- P. C. Aitcin, S. L. Sarkar, and P. Laplante, “Long-term characteristics of a very high strength concrete,” Concrete International, vol. 12, no. 1, pp. 40–44, 1990.
- Z. P. Bazant, M. T. Kazemi, T. Hasegawa, and J. Mazars, “Size effect in Brazilian split-cylinder tests. Measurements and fracture analysis,” ACI Materials Journal, vol. 88, no. 3, pp. 325–332, 1991.
- K. Duan, X. Hu, and F. H. Wittmann, “Scaling of quasi-brittle fracture: Boundary and size effect,” Mechanics of Materials, vol. 38, no. 1-2, pp. 128–141, 2006.
- C. Rocco, G. V. Guinea, J. Planas, and M. Elices, “Size effect and boundary conditions in the Brazilian test: experimental verification,” Materials and Structures, vol. 32, no. 217, pp. 210–217, 1999.
- C. Rocco, G. V. Guinea, J. Planas, and M. Elices, “Size effect and boundary conditions in the brazilian test: theoretical analysis,” Materials Structures, vol. 32, pp. 437–444, 1999.
- V. Kadleček, S. Modrý, and V. Kadleček, “Size effect of test specimens on tensile splitting strength of concrete: general relation,” Materials and Structures, vol. 35, no. 1, pp. 28–34, 2002.
- Z. Guo, Theory of Reinforced Concrete, Tsinghua University Press, Beijing, China, 2013.
- International Federation for Structural Concrete (FIB), FIB056-Model Code 2010, Concrete Structures, DCC Document Competence Center Siegmar Kästl e.K., Germany, Lausanne, Switzerland, 2010.
- ACI committee 318-14, Building Code Requirements for Structural Concrete, American Concrete Institute, Farmington Hills, Mich, USA, 2014.

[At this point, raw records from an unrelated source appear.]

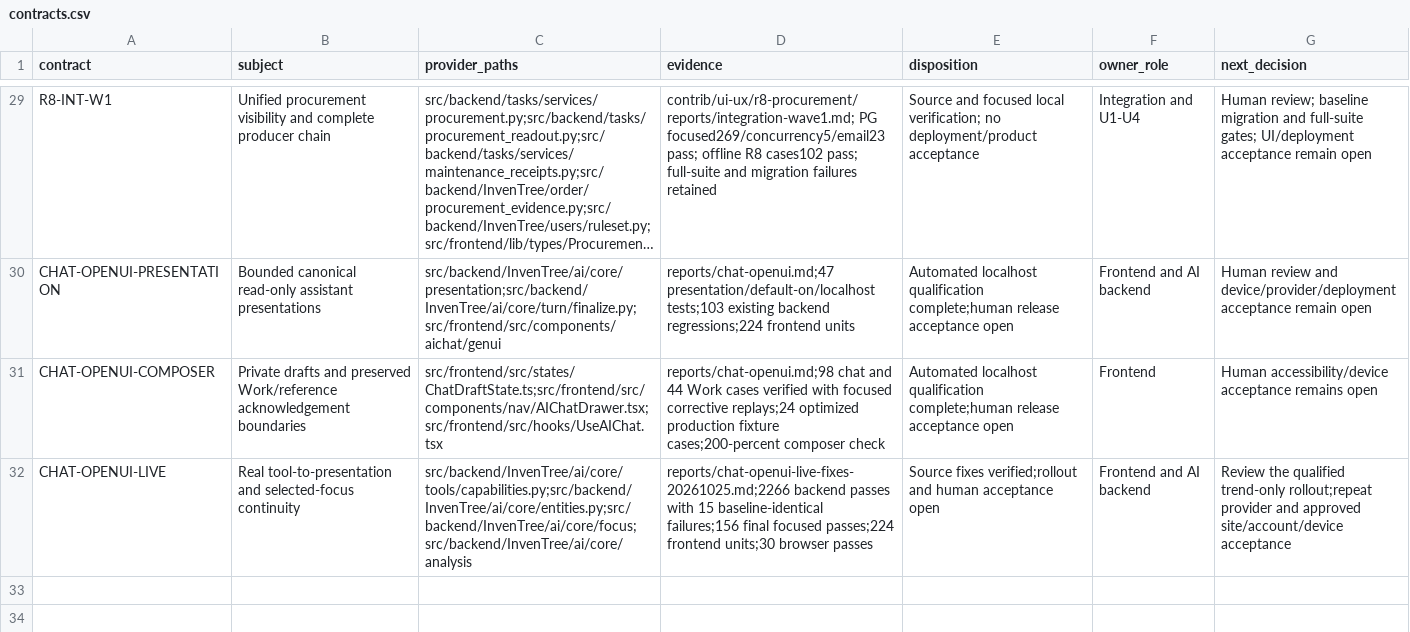
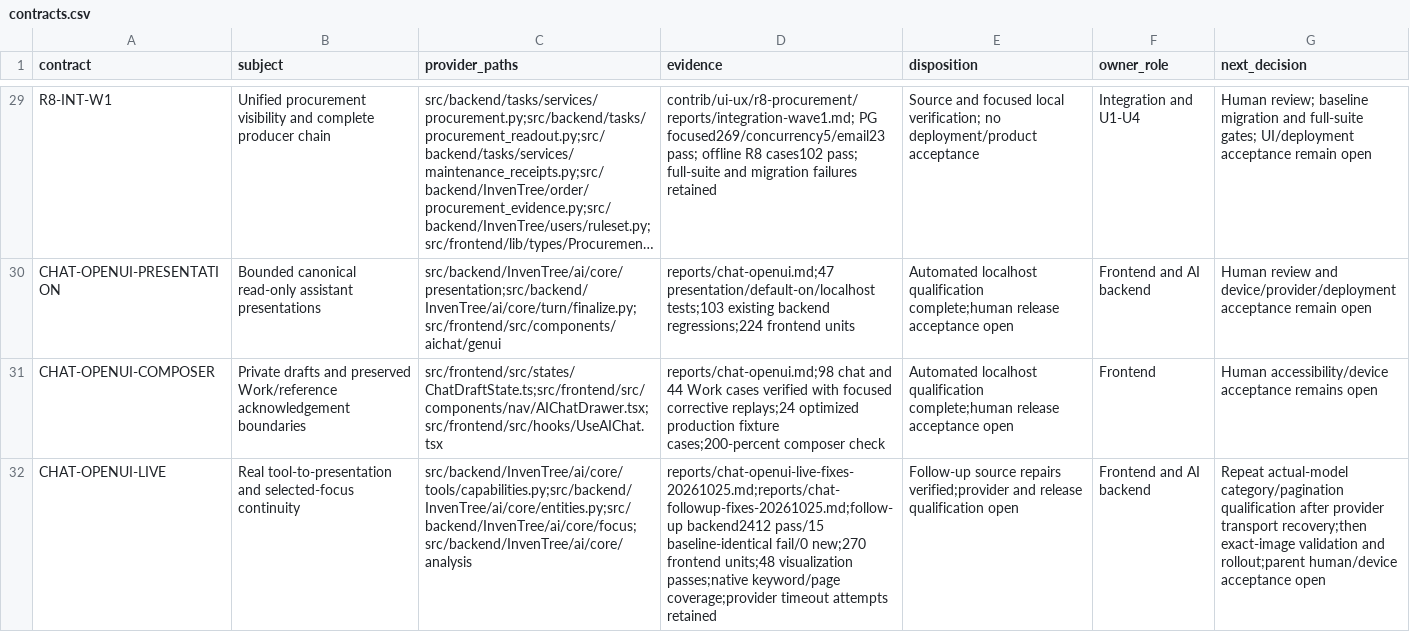
Before and after one commit to EQUA-AI/InvenTree, a CSV file: contrib/ui-ux/r6/contracts.csv, drawn as a sheet; only a part is shown, gaps mark what is left out; long unchanged cells end in …; the diff names each change by its address in the sheet, - before the commit and + after, or states it on an @@ line.

```diff
--- a/contrib/ui-ux/r6/contracts.csv
+++ b/contrib/ui-ux/r6/contracts.csv
-D32 (evidence): reports/chat-openui-live-fixes-20261025.md;2266 backend passes with 15 baseline-identical failures;156 final focused passes;224 frontend units;30 browser passes
+D32 (evidence): reports/chat-openui-live-fixes-20261025.md;reports/chat-followup-fixes-20261025.md;follow-up backend2412 pass/15 baseline-identical fail/0 new;270 frontend units;48 visualization passes;native keyword/page coverage;provider timeout attempts retained
-E32 (disposition): Source fixes verified;rollout and human acceptance open
+E32 (disposition): Follow-up source repairs verified;provider and release qualification open
-G32 (next_decision): Review the qualified trend-only rollout;repeat provider and approved site/account/device acceptance
+G32 (next_decision): Repeat actual-model category/pagination qualification after provider transport recovery;then exact-image validation and rollout;parent human/device acceptance open
```
Also changed, not shown: contrib/ui-ux/r6/sprint-backlog.csv, 18 other files.
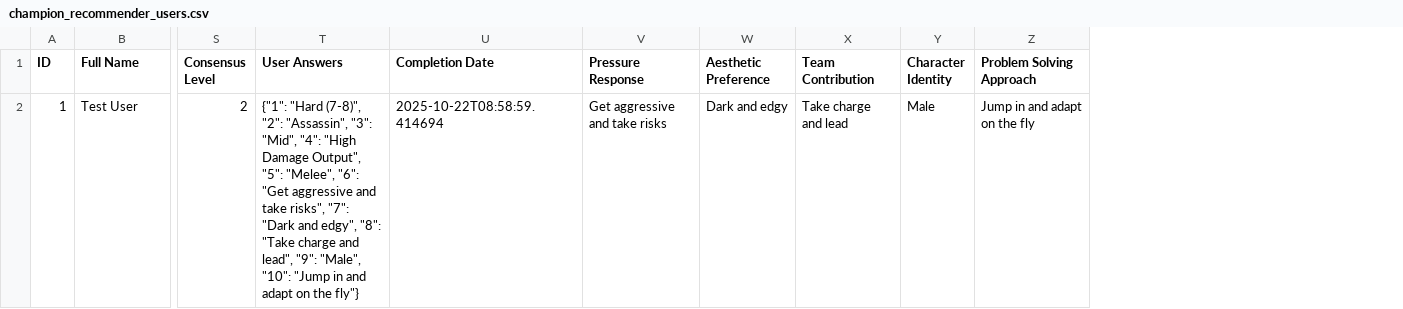
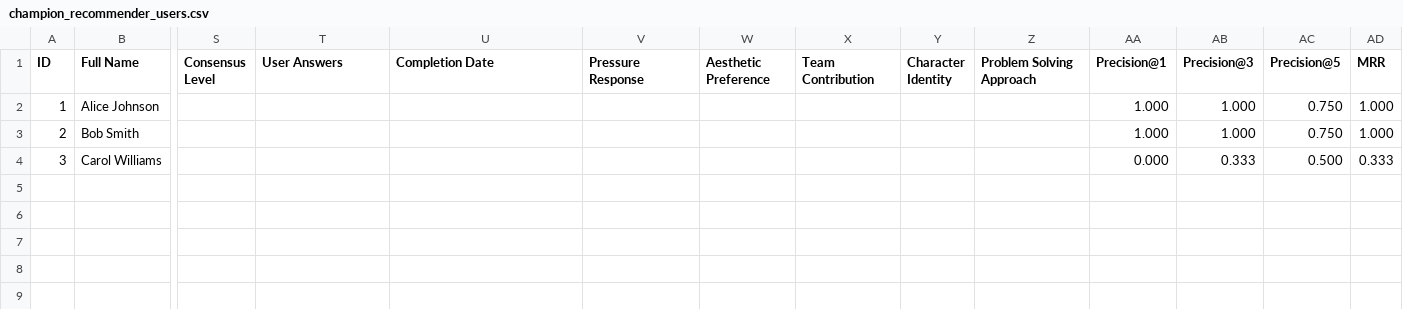
Before and after one commit to abdullah-binmadhi/LOL-Recommender-System, a CSV file: PYTHON_TESTING/champion_recommender_users.csv, drawn as a sheet; only a part is shown, gaps mark what is left out; removed rows and columns are numbered as before the commit, all else as after; rows hold the shown columns only; the diff names each change by its address in the sheet, - before the commit and + after, or states it on an @@ line.

Commit message:
Implement Precision@K and MRR evaluation metrics for champion recommender system
• Added evaluation_metrics.py with Precision@K and Mean Reciprocal Rank implementations

• Updated user_data_manager.py to include metrics in CSV output

• Added test_evaluation_metrics.py for comprehensive testing

• Created evaluate_recommendations.py command-line tool

• Updated README.md with evaluation metrics documentation

• Added EVALUATION_METRICS_README.md with detailed technical documentation

• Fixed type annotation issue in evaluation_metrics.py

```diff
--- a/PYTHON_TESTING/champion_recommender_users.csv
+++ b/PYTHON_TESTING/champion_recommender_users.csv
+column AA (Precision@1), empty
+column AB (Precision@3), empty
+column AC (Precision@5), empty
+column AD (MRR), empty
-row 2: 1 | Test User | 2 | {"1": "Hard (7-8)", "2": "Assassin", "3": "Mid", "4": "High Damage Output", "5": "Melee", "6": "Get aggressive and take risks", "7": "Dark and edgy", "8": "Take charge and lead", "9": "Male", "10": "Jump in and adapt on the fly"} | 2025-10-22T08:58:59.414694 | Get aggressive and take risks | Dark and edgy | Take charge and lead | Male | Jump in and adapt on the fly
+row 2: 1 | Alice Johnson |  |  |  |  |  |  |  |  | 1.000 | 1.000 | 0.750 | 1.000
+row 3: 2 | Bob Smith |  |  |  |  |  |  |  |  | 1.000 | 1.000 | 0.750 | 1.000
+row 4: 3 | Carol Williams |  |  |  |  |  |  |  |  | 0.000 | 0.333 | 0.500 | 0.333
```
Also changed, not shown: 8 other files.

- Y. Wang, X. Hu, L. Liang, and W. Zhu, “Determination of tensile strength and fracture toughness of concrete using notched 3-p-b specimens,” Engineering Fracture Mechanics, vol. 160, pp. 67–77, 2016.
- J. Guan, X. Hu, and Q. Li, “In-depth analysis of notched 3-p-b concrete fracture,” Engineering Fracture Mechanics, vol. 165, pp. 57–71, 2016.
- D. Niu, “Changing models of concrete strength along with time in marine environment,” Journal of Xi'an University of Architecture and Technology, vol. 27, no. 03, pp. 49–52, 1995.
- Q. Zhao, Y. Yong, and G. Sen, “Reliability estimation of in-service tunnel shield capacity,” in Proceedings of the International Conference on Pipelines and Trenchless Technology 2009, ICPTT 2009: Advances and Experiences with Pipelines and Trenchless Technology for Water, Sewer, Gas, and Oil Applications, pp. 1783–1792, Shanghai, China, 2009.
Copyright © 2017 Weilai Yao et al. This is an open access article distributed under the Creative Commons Attribution License, which permits unrestricted use, distribution, and reproduction in any medium, provided the original work is properly cited.